Twenty-two short, entertaining and instructive tales, selected from many told about Mulla Nasruddin, introduce this wise fool known across the Islamic world from the Middle East to western China.
Known also as Khoja (or a variant of that respectful title), Nasruddin is sometimes judge, sometimes trickster and sometimes figure of fun who may once have been real, a 13th-century Turkish mystic. He’s here brought to a Western audience by an author who remembers these tales from her childhood in India and Pakistan and an illustrator whose collage work recalls the colors, patterns and perspectives of Persian and Indian miniatures. The stories are short, most no more than a page or two; the morals are unstated. They’re set on full-bleed double-page spreads or opposite framed pictures in vibrant colors—blues, reds, yellow-golds and greens. Among the geometrical designs and patterns, flat perspectives and frames from which some details escape, Mulla is easily recognizable with his beard, hooked nose and turban. Readers and storytellers looking for a particular one will find this compilation easy to use, with its numbered pages and a table of contents. This handsome retelling concludes with a glossary and list of the author’s sources.

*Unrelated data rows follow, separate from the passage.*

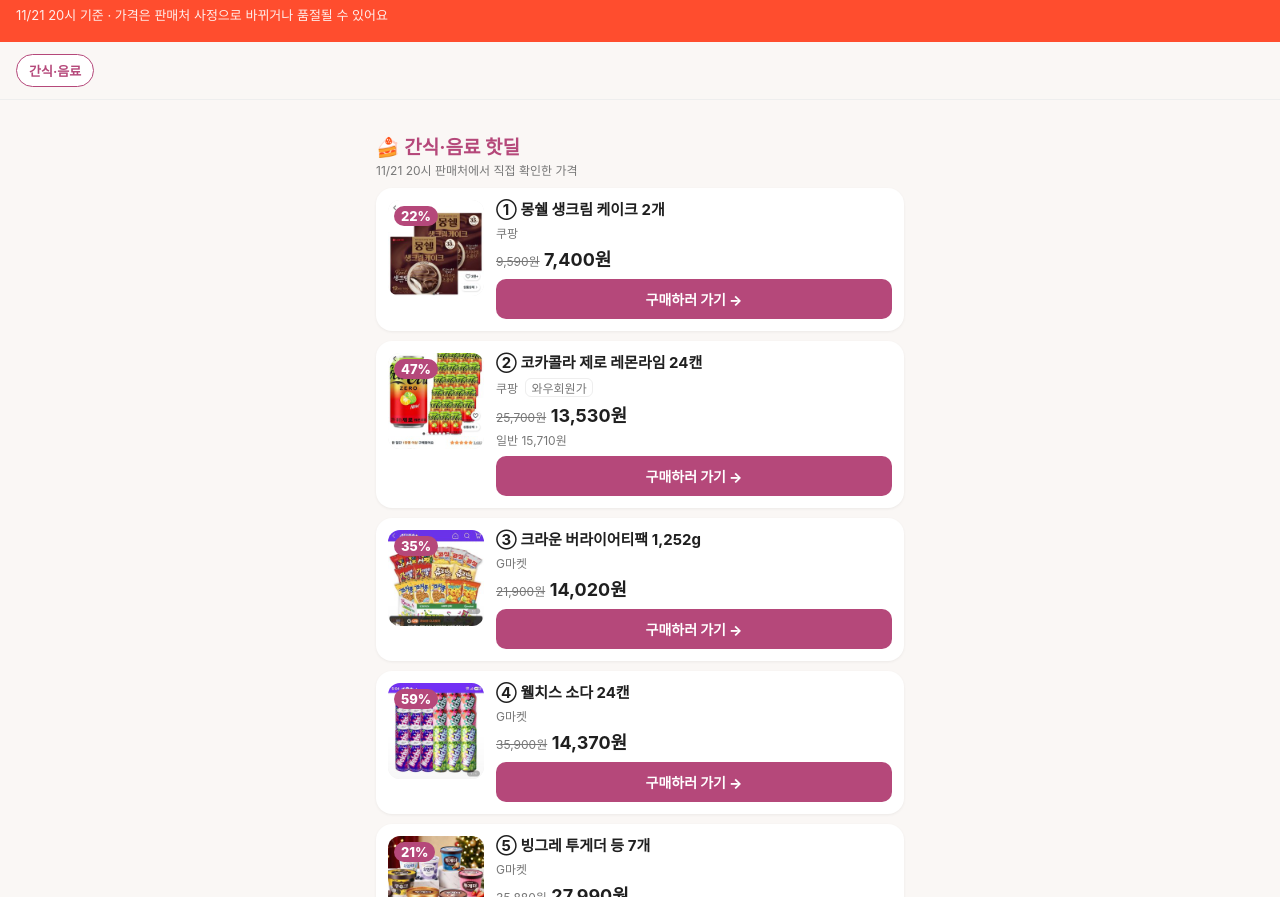
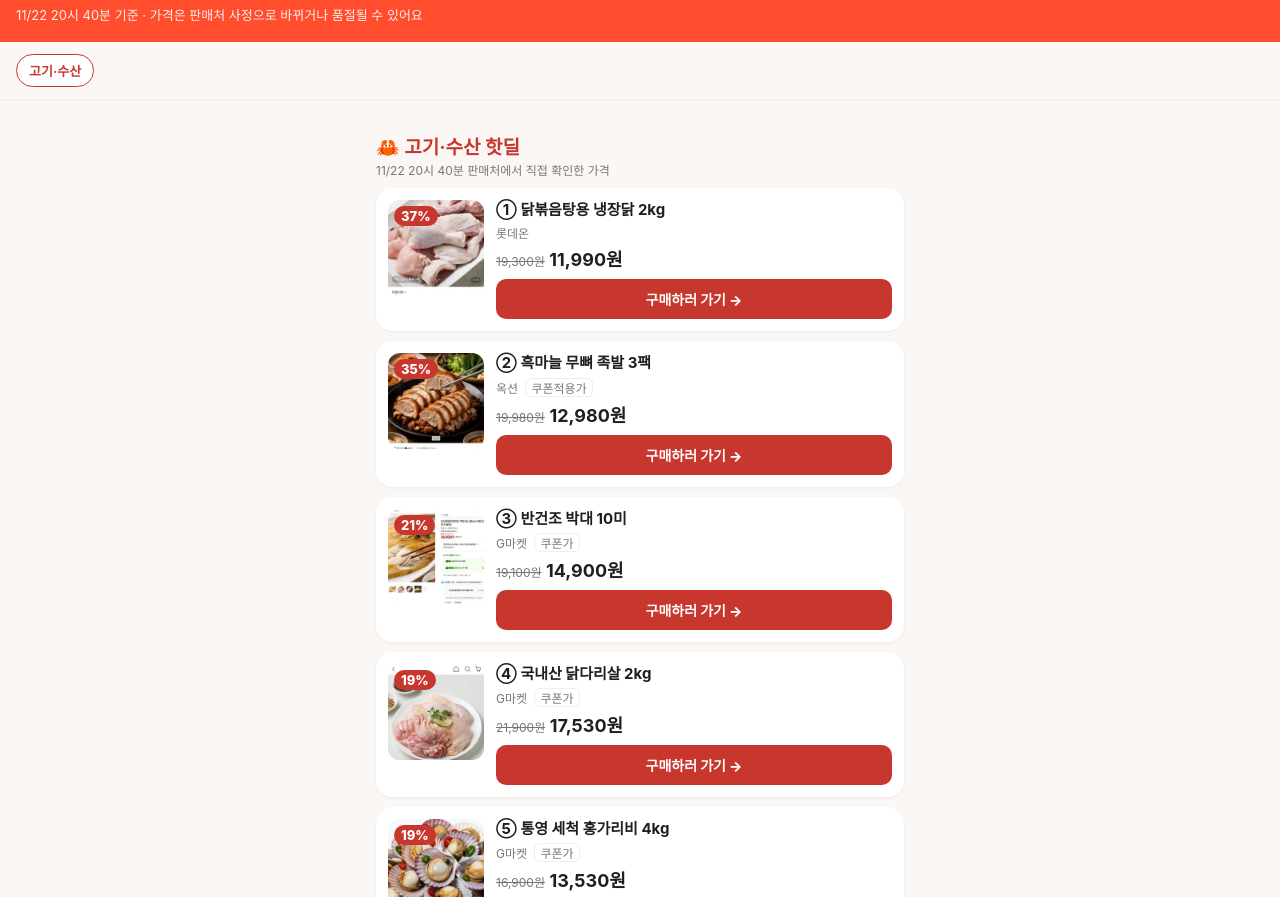
Before and after one commit to lottodeal-kr/lottodeal-kr.github.io, a plain HTML site: page index.html in a window 1280 px wide. Shown: the part 55-952 px from the top of the page. Drawn offline with Linux system fonts and the light colour scheme.

Commit message:
update 20261122

```diff
--- a/index.html
+++ b/index.html
@@ -21,61 +21,61 @@ main{max-width:560px;margin:0 auto;padding:8px 16px 40px}section{padding-top:14p
 .buy{display:block;text-align:center;color:#fff;font-weight:800;font-size:14px;text-decoration:none;border-radius:10px;padding:10px;margin-top:8px}
 footer{color:var(--sub);font-size:12px;line-height:1.6;padding:0 16px 40px;max-width:560px;margin:0 auto}footer a{color:inherit}
 </style></head><body>
-<header><h1>🔥 로또딜 오늘의 핫딜</h1><p>11/21 20시 기준 · 가격은 판매처 사정으로 바뀌거나 품절될 수 있어요</p></header>
-<nav><a href="#s0" style="border-color:#B5487A;color:#B5487A">간식·음료</a></nav>
+<header><h1>🔥 로또딜 오늘의 핫딜</h1><p>11/22 20시 40분 기준 · 가격은 판매처 사정으로 바뀌거나 품절될 수 있어요</p></header>
+<nav><a href="#s0" style="border-color:#C8372D;color:#C8372D">고기·수산</a></nav>
 <main>
   <section id="s0">
-    <h2 style="color:#B5487A">🍰 간식·음료 핫딜</h2>
-    <p class="when">11/21 20시 판매처에서 직접 확인한 가격</p>
+    <h2 style="color:#C8372D">🦀 고기·수산 핫딜</h2>
+    <p class="when">11/22 20시 40분 판매처에서 직접 확인한 가격</p>
 
     <article class="deal">
-      <div class="thumb"><img src="/img/20261121_s0_1.jpg" alt="" loading="lazy" referrerpolicy="no-referrer"><span class="badge" style="background:#B5487A">22%</span></div>
+      <div class="thumb"><img src="/img/20261122_s0_1.jpg" alt="" loading="lazy" referrerpolicy="no-referrer"><span class="badge" style="background:#C8372D">37%</span></div>
       <div class="info">
-        <h3>① 몽쉘 생크림 케이크 2개</h3>
-        <div class="store">쿠팡 </div>
-        <div class="price"><s>9,590원</s> <b>7,400원</b></div>
+        <h3>① 닭볶음탕용 냉장닭 2kg</h3>
+        <div class="store">롯데온 </div>
+        <div class="price"><s>19,300원</s> <b>11,990원</b></div>
 
-        <a class="buy" style="background:#B5487A" href="https://www.coupang.com/vp/products/8290454136?itemId=25931983892&amp;vendorItemId=85917003251" target="_blank" rel="noopener nofollow">구매하러 가기 →</a>
+        <a class="buy" style="background:#C8372D" href="https://www.lotteon.com/p/product/LO2821106935" target="_blank" rel="noopener nofollow">구매하러 가기 →</a>
       </div>
     </article>
     <article class="deal">
-      <div class="thumb"><img src="/img/20261121_s0_2.jpg" alt="" loading="lazy" referrerpolicy="no-referrer"><span class="badge" style="background:#B5487A">47%</span></div>
+      <div class="thumb"><img src="/img/20261122_s0_2.jpg" alt="" loading="lazy" referrerpolicy="no-referrer"><span class="badge" style="background:#C8372D">35%</span></div>
       <div class="info">
-        <h3>② 코카콜라 제로 레몬라임 24캔</h3>
-        <div class="store">쿠팡 <span class="cond">와우회원가</span></div>
-        <div class="price"><s>25,700원</s> <b>13,530원</b></div>
-        <div class="extra">일반 15,710원</div>
-        <a class="buy" style="background:#B5487A" href="https://www.coupang.com/vp/products/9647697513?itemId=28833436557&amp;vendorItemId=95767860016" target="_blank" rel="noopener nofollow">구매하러 가기 →</a>
+        <h3>② 흑마늘 무뼈 족발 3팩</h3>
+        <div class="store">옥션 <span class="cond">쿠폰적용가</span></div>
+        <div class="price"><s>19,980원</s> <b>12,980원</b></div>
+
+        <a class="buy" style="background:#C8372D" href="https://itempage3.auction.co.kr/DetailView.aspx?itemno=F454385240" target="_blank" rel="noopener nofollow">구매하러 가기 →</a>
       </div>
     </article>
     <article class="deal">
-      <div class="thumb"><img src="/img/20261121_s0_3.jpg" alt="" loading="lazy" referrerpolicy="no-referrer"><span class="badge" style="background:#B5487A">35%</span></div>
+      <div class="thumb"><img src="/img/20261122_s0_3.jpg" alt="" loading="lazy" referrerpolicy="no-referrer"><span class="badge" style="background:#C8372D">21%</span></div>
       <div class="info">
-        <h3>③ 크라운 버라이어티팩 1,252g</h3>
-        <div class="store">G마켓 </div>
-        <div class="price"><s>21,900원</s> <b>14,020원</b></div>
+        <h3>③ 반건조 박대 10미</h3>
+        <div class="store">G마켓 <span class="cond">쿠폰가</span></div>
+        <div class="price"><s>19,100원</s> <b>14,900원</b></div>
 
-        <a class="buy" style="background:#B5487A" href="https://item.gmarket.co.kr/Item?goodscode=4720873927" target="_blank" rel="noopener nofollow">구매하러 가기 →</a>
+        <a class="buy" style="background:#C8372D" href="https://item.gmarket.co.kr/Item?goodscode=4732865749" target="_blank" rel="noopener nofollow">구매하러 가기 →</a>
       </div>
     </article>
     <article class="deal">
-      <div class="thumb"><img src="/img/20261121_s0_4.jpg" alt="" loading="lazy" referrerpolicy="no-referrer"><span class="badge" style="background:#B5487A">59%</span></div>
+      <div class="thumb"><img src="/img/20261122_s0_4.jpg" alt="" loading="lazy" referrerpolicy="no-referrer"><span class="badge" style="background:#C8372D">19%</span></div>
       <div class="info">
-        <h3>④ 웰치스 소다 24캔</h3>
-        <div class="store">G마켓 </div>
-        <div class="price"><s>35,900원</s> <b>14,370원</b></div>
+        <h3>④ 국내산 닭다리살 2kg</h3>
+        <div class="store">G마켓 <span class="cond">쿠폰가</span></div>
+        <div class="price"><s>21,900원</s> <b>17,530원</b></div>
 
-        <a class="buy" style="background:#B5487A" href="https://item.gmarket.co.kr/Item?goodscode=4428804789" target="_blank" rel="noopener nofollow">구매하러 가기 →</a>
+        <a class="buy" style="background:#C8372D" href="https://item.gmarket.co.kr/Item?goodscode=4821438894" target="_blank" rel="noopener nofollow">구매하러 가기 →</a>
       </div>
     </article>
     <article class="deal">
-      <div class="thumb"><img src="/img/20261121_s0_5.jpg" alt="" loading="lazy" referrerpolicy="no-referrer"><span class="badge" style="background:#B5487A">21%</span></div>
+      <div class="thumb"><img src="/img/20261122_s0_5.jpg" alt="" loading="lazy" referrerpolicy="no-referrer"><span class="badge" style="background:#C8372D">19%</span></div>
       <div class="info">
-        <h3>⑤ 빙그레 투게더 등 7개</h3>
-        <div class="store">G마켓 </div>
-        <div class="price"><s>35,880원</s> <b>27,990원</b></div>
-
-        <a class="buy" style="background:#B5487A" href="https://item.gmarket.co.kr/Item?goodscode=3468765808" target="_blank" rel="noopener nofollow">구매하러 가기 →</a>
+        <h3>⑤ 통영 세척 홍가리비 4kg</h3>
+        <div class="store">G마켓 <span class="cond">쿠폰가</span></div>
+        <div class="price"><s>16,900원</s> <b>13,530원</b></div>
+        <div class="extra">한정수량</div>
+        <a class="buy" style="background:#C8372D" href="https://item.gmarket.co.kr/Item?goodscode=3252083979" target="_blank" rel="noopener nofollow">구매하러 가기 →</a>
       </div>
     </article>
   </section>
@@ -84,6 +84,6 @@ footer{color:var(--sub);font-size:12px;line-height:1.6;padding:0 16px 40px;max-w
 판매처 페이지에서 할인 전 가격과 현재가를 직접 확인해 정리했어요. 구매 전 판매처의 최종 가격을 꼭 확인해 주세요.<br>
 이 페이지의 링크는 제휴 링크가 아니에요.<br>
 매일 핫딜 받아 보기 → <a href="https://www.instagram.com/lotto_deal/">@lotto_deal 팔로우</a><br>
-<small>업데이트 2026-11-22 08:18</small>
+<small>업데이트 2026-11-22 20:37</small>
 </footer>
 </body></html>
```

Most of these tales will be unfamiliar to American children, making this most welcome, as well as necessary for any folklore collection. (Folklore. 7 & up)